=== GIVEN RECORDS ===
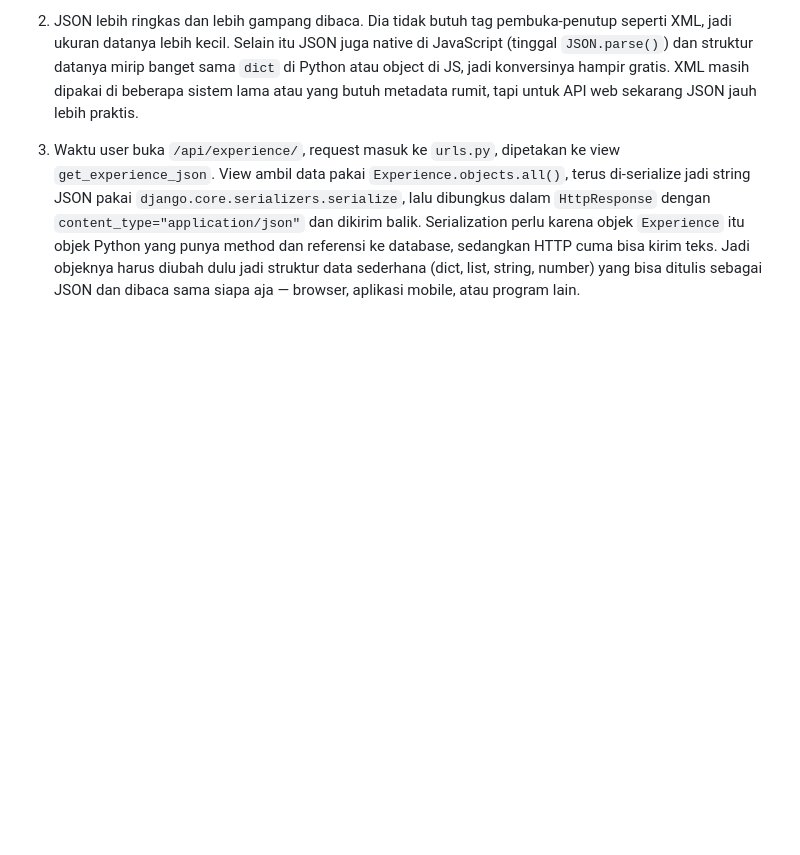
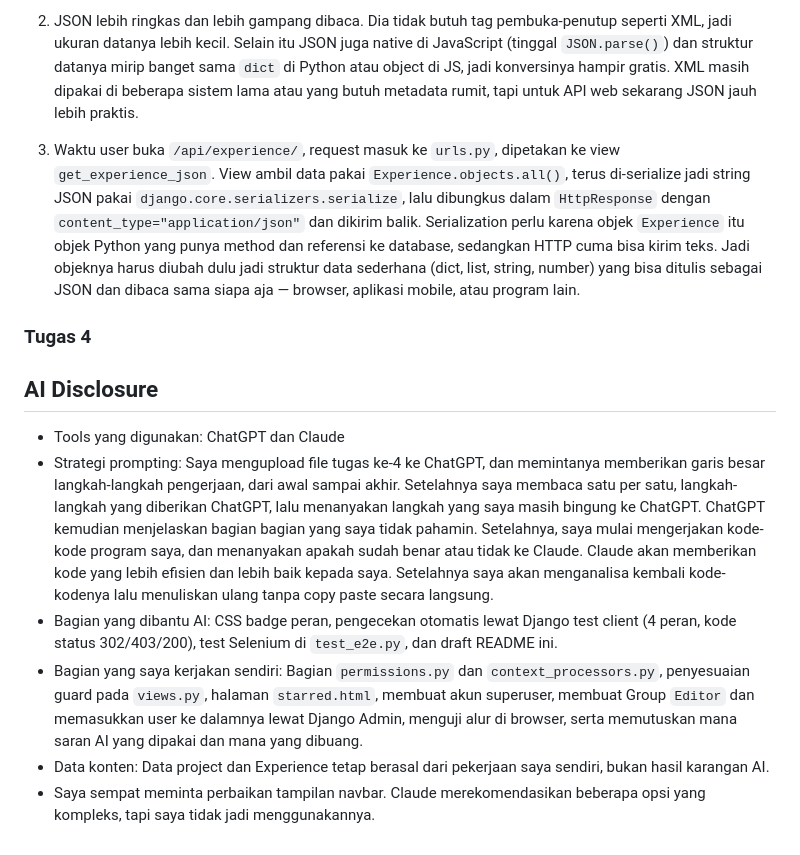
Before and after one commit to muhrayyan43/myportofolio, a Markdown page: README.md, the part around the change. Rendered like a GitHub page; blank space fills up the shorter version.

Commit message:
README Assigment ke-4

```diff
--- a/README.md
+++ b/README.md
@@ -115,3 +115,25 @@ dan referensi ke database, sedangkan HTTP cuma bisa kirim teks. Jadi objeknya ha
 diubah dulu jadi struktur data sederhana (dict, list, string, number) yang bisa
 ditulis sebagai JSON dan dibaca sama siapa aja — browser, aplikasi mobile, atau
 program lain.
+
+### Tugas 4
+
+## AI Disclosure
+- Tools yang digunakan: ChatGPT dan Claude
+- Strategi prompting: Saya mengupload file tugas ke-4 ke ChatGPT, dan memintanya memberikan garis
+besar langkah-langkah pengerjaan, dari awal sampai akhir. Setelahnya saya membaca satu per satu,
+langkah-langkah yang diberikan ChatGPT, lalu menanyakan langkah yang saya masih bingung ke ChatGPT.
+ChatGPT kemudian menjelaskan bagian bagian yang saya tidak pahamin. Setelahnya, saya mulai mengerjakan
+kode-kode program saya, dan menanyakan apakah sudah benar atau tidak ke Claude. Claude akan memberikan
+kode yang lebih efisien dan lebih baik kepada saya. Setelahnya saya akan menganalisa kembali kode-kodenya
+lalu menuliskan ulang tanpa copy paste secara langsung.
+- Bagian yang dibantu AI: CSS badge peran, pengecekan otomatis lewat Django test client
+(4 peran, kode status 302/403/200), test Selenium di `test_e2e.py`, dan draft README ini.
+- Bagian yang saya kerjakan sendiri: Bagian `permissions.py` dan `context_processors.py`, penyesuaian
+guard pada `views.py`, halaman `starred.html`, membuat akun superuser, membuat Group `Editor` dan
+memasukkan user ke dalamnya lewat Django Admin, menguji alur di browser, serta memutuskan mana saran
+AI yang dipakai dan mana yang dibuang.
+- Data konten: Data project dan Experience tetap berasal dari pekerjaan saya sendiri, bukan hasil
+karangan AI.
+- Saya sempat meminta perbaikan tampilan navbar. Claude merekomendasikan beberapa opsi yang kompleks,
+tapi saya tidak jadi menggunakannya.
```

=== HOW TO COMPLETE THIS TASK ===
Pictures stay out; print everything else in the data exactly.

=== ANSWER FOR THIS EXERCISE ===
Before and after one commit to muhrayyan43/myportofolio, a Markdown page: README.md, the part around the change. Rendered like a GitHub page; blank space fills up the shorter version.

Commit message:
README Assigment ke-4

```diff
--- a/README.md
+++ b/README.md
@@ -115,3 +115,25 @@ dan referensi ke database, sedangkan HTTP cuma bisa kirim teks. Jadi objeknya ha
 diubah dulu jadi struktur data sederhana (dict, list, string, number) yang bisa
 ditulis sebagai JSON dan dibaca sama siapa aja — browser, aplikasi mobile, atau
 program lain.
+
+### Tugas 4
+
+## AI Disclosure
+- Tools yang digunakan: ChatGPT dan Claude
+- Strategi prompting: Saya mengupload file tugas ke-4 ke ChatGPT, dan memintanya memberikan garis
+besar langkah-langkah pengerjaan, dari awal sampai akhir. Setelahnya saya membaca satu per satu,
+langkah-langkah yang diberikan ChatGPT, lalu menanyakan langkah yang saya masih bingung ke ChatGPT.
+ChatGPT kemudian menjelaskan bagian bagian yang saya tidak pahamin. Setelahnya, saya mulai mengerjakan
+kode-kode program saya, dan menanyakan apakah sudah benar atau tidak ke Claude. Claude akan memberikan
+kode yang lebih efisien dan lebih baik kepada saya. Setelahnya saya akan menganalisa kembali kode-kodenya
+lalu menuliskan ulang tanpa copy paste secara langsung.
+- Bagian yang dibantu AI: CSS badge peran, pengecekan otomatis lewat Django test client
+(4 peran, kode status 302/403/200), test Selenium di `test_e2e.py`, dan draft README ini.
+- Bagian yang saya kerjakan sendiri: Bagian `permissions.py` dan `context_processors.py`, penyesuaian
+guard pada `views.py`, halaman `starred.html`, membuat akun superuser, membuat Group `Editor` dan
+memasukkan user ke dalamnya lewat Django Admin, menguji alur di browser, serta memutuskan mana saran
+AI yang dipakai dan mana yang dibuang.
+- Data konten: Data project dan Experience tetap berasal dari pekerjaan saya sendiri, bukan hasil
+karangan AI.
+- Saya sempat meminta perbaikan tampilan navbar. Claude merekomendasikan beberapa opsi yang kompleks,
+tapi saya tidak jadi menggunakannya.
```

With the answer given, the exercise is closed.